Back in the 14th century, the established Christian church went to great lengths to burn every copy of John Wycliffe’s English Bible it could lay hands on --- as well as those carrying them around. In 1428, carrying out orders of Pope Martin V, the great translator’s remains were exhumed, burned and thrown into a crick.
So even that long ago, there was general recognition that some folks, including Harold Egbert Camping, should stick to Fox News and The National Enquirer --- and lay off the holy writ.
In case you’ve missed it, the world ends Saturday --- at least according to Camping --- an 89-year-old Colorado native now based in Oakland, Calif. His Family Radio non-profit Christian broadcasting network has been spreading that message for some time now, attracting lots of attention, a few believers and a great deal of scorn.
Actually, it’s just the Rapture that’s scheduled for Saturday. God won’t get around to destroying the world until Oct. 21, Camping says.
I don’t know about you, but I’m going to be mowing the lawn. It’s a lot like always wearing clean underwear and making sure there are no holes in your socks. You never know when there’s going to be an accident, you end up in the emergency room and the state of your tighty-whities just adds to the embarrassment. Shaggy grass is a major source of embarrassment these days and I wouldn't want to leave unshorn grass behind or, in a more likely scenario, have to scrounge for gas if all the good folks at Casey's General Store were swept away.
The end will begin with a Pacific Rim earthquake Saturday morning; the rapture itself, at 7 p.m. Iowa time, Camping says.
The old boy himself, now a loose cannon, was affiliated with the Christian Reformed denomination until May 21, 1988, when, he discerned, “the spirit of God left all churches.” He’s been on his own since, like the original loose cannons --- banging around storm-tossed Christianity’s great ship and causing a certain amount of damage.
He originally had planned for the world to end during September of 1994, but it didn’t. While many of us would agree that the spirit of God has for the most part left large chunks of the institutional church, it seems unlikely that his dating of the departure is any more accurate.
Speculation about the end-times has been a significant byway of Christianity for as long as there’s been Christianity, although Jesus didn’t have much to say about it --- other than pointing out the folly of trying to figure out exactly when they would occur. Many of his early followers, however, clearly expected the end during their lifetimes.

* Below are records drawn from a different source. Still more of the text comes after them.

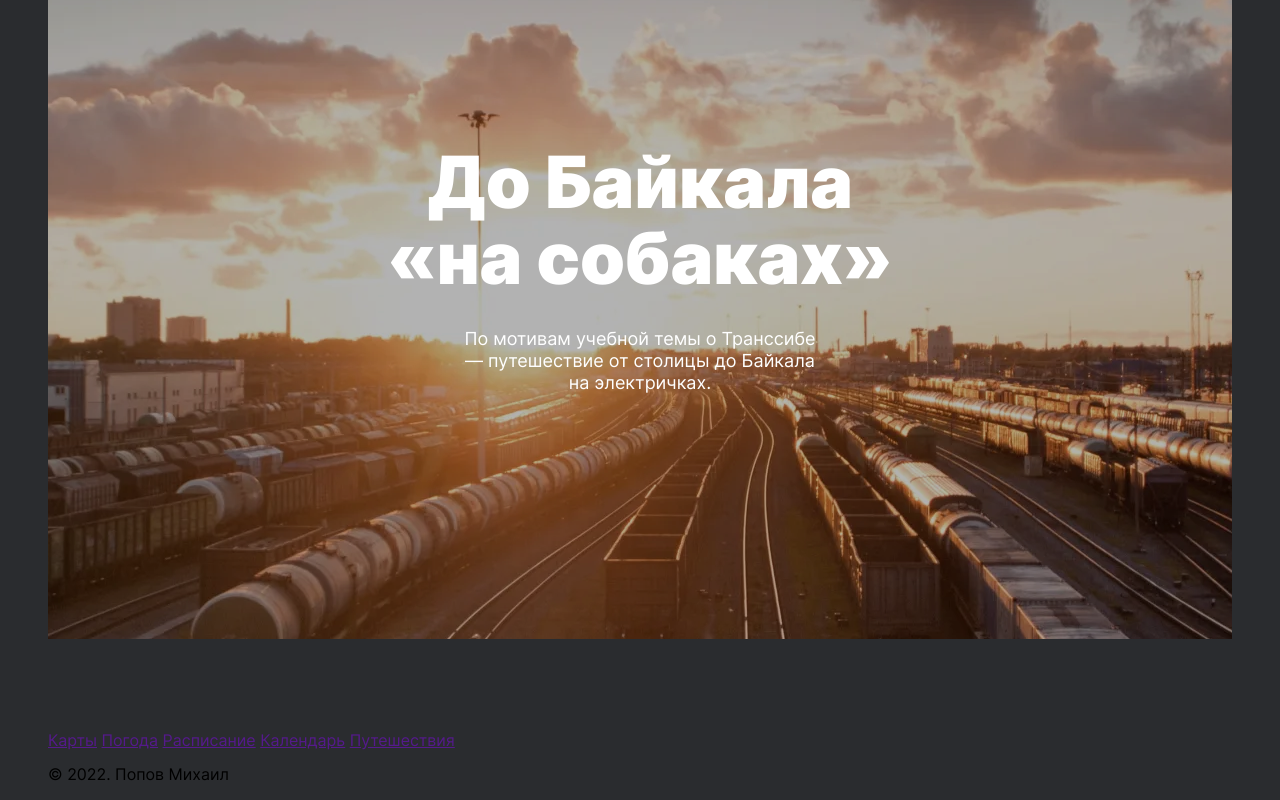
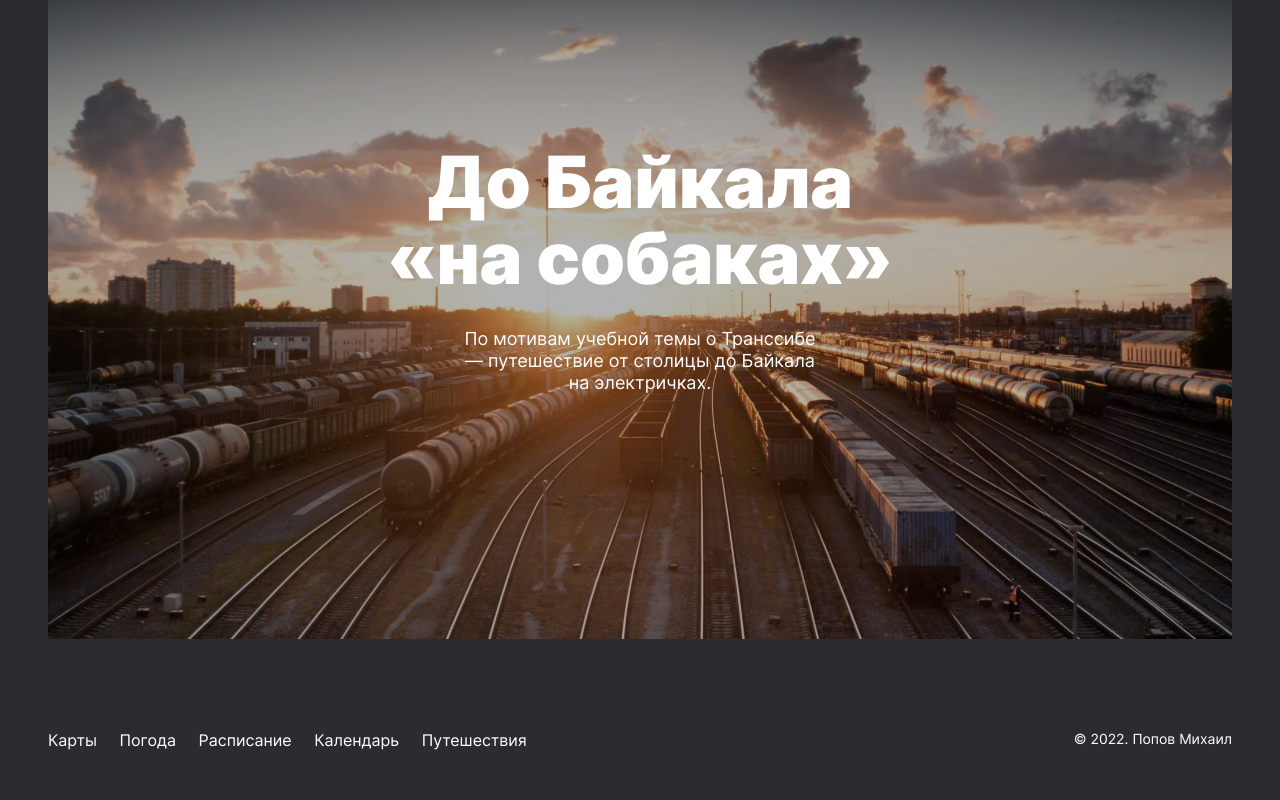
Before and after one commit to atmalive/russian-travel, a plain HTML site: page index.html in a window 1280 px wide. Shown: the part 6081-6881 px from the top of the page. After the commit the page ends 6832 px from the top, so only its background shows below. Drawn offline with Linux system fonts and the light colour scheme.

Commit message:
done - 1280

```diff
--- a/blocks/cover/__background/cover__background.css
+++ b/blocks/cover/__background/cover__background.css
@@ -1,7 +1,5 @@
 .cover__background {
-    grid-row: 1/3;
-    grid-column: 1/3;
     width: 100%;
     height: 100%;
-    background: url('../../../images/background.webp') no-repeat center center;
+    background: url('../../../images/background.webp') center / cover no-repeat;
 }
--- a/blocks/cover/__overlay/cover__overlay.css
+++ b/blocks/cover/__overlay/cover__overlay.css
@@ -6,6 +6,7 @@
     height: 100%;
     width: 100%;
     background-color: rgba(0,0, 0, 0.3);
+    transition: background-color 0.8s;
 }
 
 .cover__overlay:hover {
--- a/blocks/footer/__copyright/footer__copyright.css
+++ b/blocks/footer/__copyright/footer__copyright.css
@@ -0,0 +1,9 @@
+.footer__copyright {
+    font-weight: 400;
+    font-size: 14px;
+    line-height: 1.14;
+    text-align: right;
+    color: #FFFFFF;
+    margin: 0;
+    padding: 0;
+}
--- a/blocks/footer/__link/footer__link.css
+++ b/blocks/footer/__link/footer__link.css
@@ -0,0 +1,17 @@
+.footer__link {
+    font-weight: 400;
+    font-size: 16px;
+    line-height: 1.12;
+    color: #FFFFFF;
+    margin: 0 18px 0 0;
+    padding: 0;
+    text-decoration: none;
+ }
+
+.footer__link:last-child {
+    margin: 0;
+}
+
+.footer__link:hover {
+    opacity: 0.8;
+}
--- a/blocks/footer/footer.css
+++ b/blocks/footer/footer.css
@@ -0,0 +1,6 @@
+.footer {
+    display: flex;
+    justify-content: space-between;
+    width: 100%;
+    height: 20px;
+}
--- a/blocks/header/__lang-link/header__lang-link.css
+++ b/blocks/header/__lang-link/header__lang-link.css
@@ -9,6 +9,7 @@
     border-bottom: 2px solid #fff;
     margin: 0 18px 0 0;
     padding: 0;
+    transition: opacity 0.8s;
 }
 
 
--- a/blocks/place/__link/place__link.css
+++ b/blocks/place/__link/place__link.css
@@ -5,6 +5,7 @@
     text-decoration-line: underline;
     color: #FFFFFF;
     margin: 0;
+    transition: opacity 0.8s;
 }
 
 .place__link:hover {
```
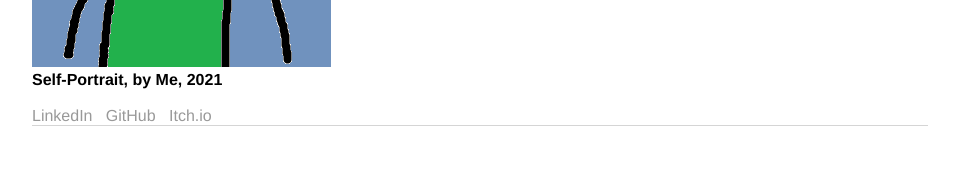
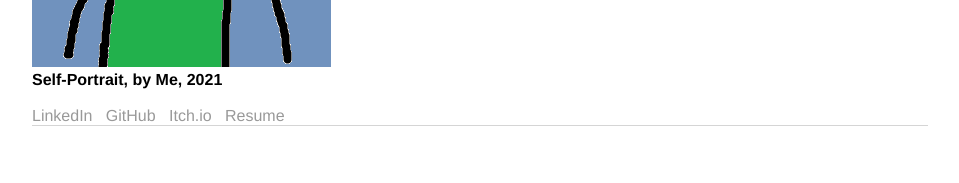
Before and after one commit to michael-c-gao/WebsiteOfMichael, a Jekyll site: the page built from index.html, in a window 1280 px wide. Shown: the part 955-1138 px from the top of the page, without its empty margins (160-1119 px from the left). Built offline with Jekyll 4.4.1, drawn with Linux system fonts in a browser that asks for light colours.

Commit message:
Update index.html

```diff
--- a/index.html
+++ b/index.html
@@ -16,5 +16,5 @@
 	<br>
 
 
-	<a href="https://www.linkedin.com/in/michael-c-gao/">LinkedIn</a> &nbsp; <a href="https://github.com/michael-c-gao">GitHub</a> &nbsp; <a href="https://mexhal.itch.io/">Itch.io</a>
+	<a href="https://www.linkedin.com/in/michael-c-gao/">LinkedIn</a> &nbsp; <a href="https://github.com/michael-c-gao">GitHub</a> &nbsp; <a href="https://mexhal.itch.io/">Itch.io</a> &nbsp; <a href="GaoMichaelResume.pdf" target="resume">Resume</a>
 	</div>
```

Preachers and laypeople obsessed with prophecy have been at it ever since. Baptist preacher William Miller’s “great disappointment” of 1844 left us the Seventh-day Adventists, but little else.
Back in the day, wandering around with my folks on a Sunday afternoon, we stopped at Salem Cemetery --- when Salem Church still stood there. We peered through the church windows and saw that the walls were lined with elaborate charts. Prophecy meetings were in progress and the charts illustrated how the end would come --- without I suspect dating it precisely. I wanted to go in and look. The folks would have none of it, however, and got us the heck out of there.
The whole business still is embedded in American culture. A March 2010 Pew Research Center study, for example, concluded that 41 percent of us believe the world will end within the next 40 years.
A more recent Public Religion Research Institute study suggests that 67 percent of white evangelical Christians believe that recent natural disasters --- tsunamis and the like --- suggest that the end is near, That’s an opinion shared by 30 percent of white mainline Christians, 34 percent of Catholics and 28 percent of the unaffiliated.
Sorry, but there’s no evidence natural disasters are occurring more frequently than they ever have, and despite all the wailing and gnashing of teeth about moral decline, morality never has been humanity’s strong suit. Christians seem even to have gotten a little better as the centuries rolled onward --- most now acknowledge that people of other colors actually have souls, we no long routinely slaughter Jews and even have backed off a little on destruction of indigenous native cultures. We’re still obsessed by sex at the moment, but perhaps that, too, shall pass.
You can understand why end-times prophesying is so popular. A Rapture, for example, would be the ultimate gotcha moment. What fun to watch everyone we don’t like burn, proving thereby that we really are the righteous ones.
And if the end is near, why bother about such inconsequentials as peace, conserving the environment, loving one another, feeding the hungry --- all that nonsense? Or, perhaps, working to convince the unconvinced --- without scaring the Jesus clean out of ‘em --- that the Christian way has positive attributes to recommend it. That would require effort, however; anticipating Rapture doesn't.
Oh well. Life’s far too short to worry about the Apocalypse. But I do plan to mow the lawn --- or at least fill up the gas can --- just in case.